Advanced Bioenergy ( Solar Thermal Magazine ) – The Energy Department announced last week up to $7 million for two projects aimed at developing and demonstrating ways to reduce the cost of delivering bioenergy feedstocks to biorefineries. Examples of bioenergy feedstocks include corn stover, switchgrass, and woody biomass. By investing in this type of research, development, and demonstration, the Energy Department is supporting the production of renewable and cost-competitive biofuels.
The projects, located in New York and Tennessee, will focus on developing advanced machinery for efficient and low-cost harvesting, collection, and transportation of high-quality bioenergy feedstocks.
The State University of New York—College of Environmental Science and Forestry of Syracuse, New York will receive up to $3.5 million to lower the delivered cost of short rotation woody crops; rapidly, accurately, and reliably assess feedstock quality; and improve harvest and preprocessing operations to produce feedstocks that meet key biorefinery partner specifications.
The University of Tennessee of Knoxville, Tennessee will receive up to $3.5 million to study how blending feedstocks could play a role in increasing the amount of available feedstock within a given delivery radius. The project will develop and demonstrate a state-of-the-art biomass processing depot to reduce sources of variation along the supply chain of multiple, high-impact biomass sources (pine and switchgrass) and deliver a consistent feedstock optimized for performance.
The Energy Department’s Office of Energy Efficiency and Renewable Energy accelerates the development and deployment of energy efficiency and renewable energy technologies and market-based solutions that strengthen U.S. energy security, environmental quality, and economic vitality.
Learn more about EERE’s work with industry, academia, and national laboratory partners on a balanced portfolio of research in biofuel feedstock technologies.

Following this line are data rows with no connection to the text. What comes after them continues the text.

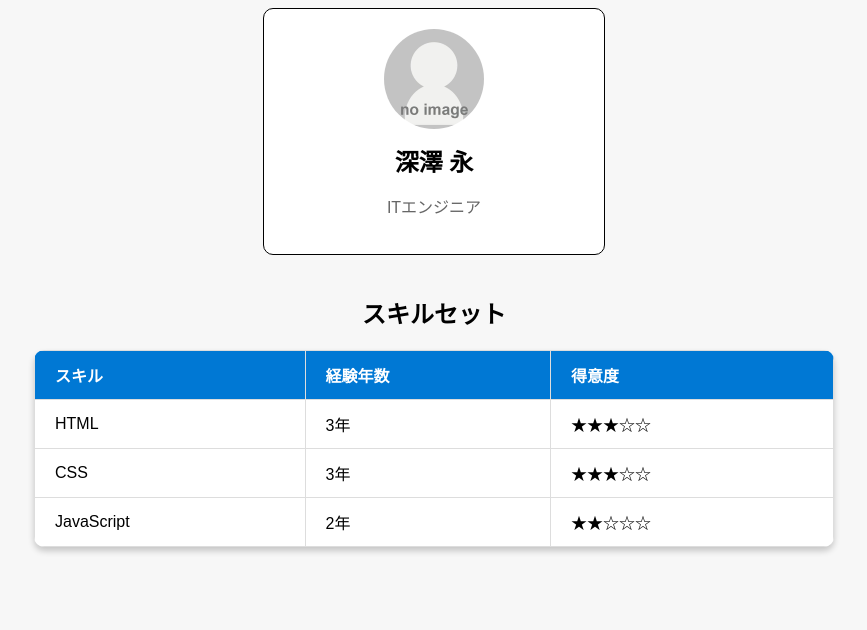
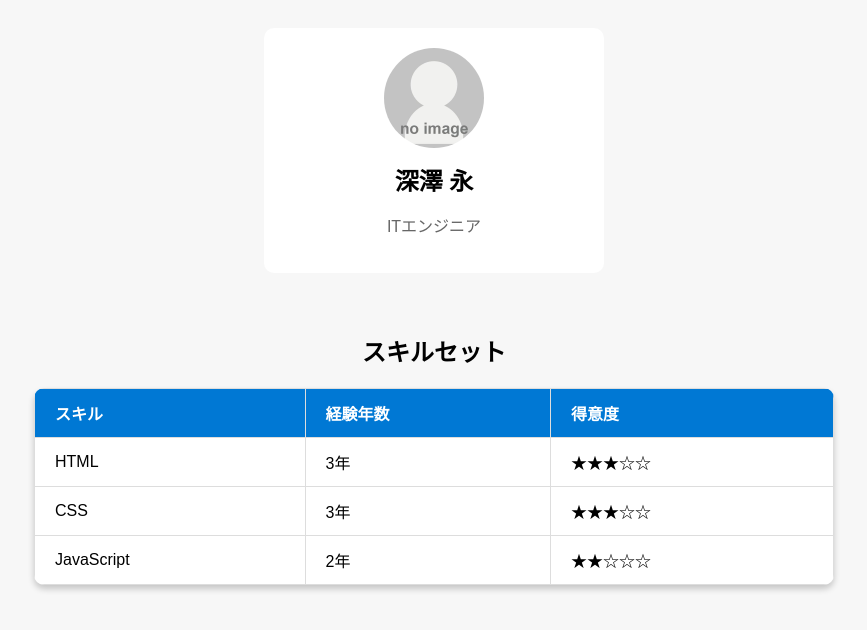
Before and after one commit to H-F025/hellowworld-training, a plain HTML site: page css_assignment/index.html in a window 1280 px wide. Shown: the whole page, without its empty margins (206-1073 px from the left). Drawn offline with Linux system fonts and the light colour scheme.

Commit message:
HTML&CSS総合課題①

```diff
--- a/css_assignment/style.css
+++ b/css_assignment/style.css
@@ -2,15 +2,22 @@ body {
   background-color: #f7f7f7;
   font-family: Arial, sans-serif;
   text-align: center;
+  display: flex;
+  flex-direction: column;
+  align-items: center;
+  justify-content: center;
+}
+
+.container {
+  width: 100%;
 }
 
 .profile {
-  border: 1px solid black;
-  margin: 0 auto 40px;
   background-color: #fff;
   border-radius: 10px;
   padding: 20px;
   width: 300px;
+  margin: 20px auto 60px;
 }
 
 .profile img {
@@ -32,7 +39,7 @@ body {
 .skills {
   width: 80%;
   max-width: 800px;
-  margin: 0 auto;
+  margin: 20px auto;
 }
 
 .skills h2 {
@@ -46,7 +53,6 @@ body {
   box-shadow: 0 4px 6px rgba(0, 0, 0, 0.2);
   border-radius: 10px;
   width: 100%;
-  margin: 0 auto;
   overflow: hidden;
 }
 
@@ -64,3 +70,8 @@ th, td{
 tbody tr:hover {
   background-color: #f2f2f2;
 }
+
+.table-thead,
+.table-tbody {
+  width: 100%;
+}
```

Photo credit: http://genomicscience.energy.gov/centers/brcbrochure/Developing_Better_Plants_for_Biofuels.jpg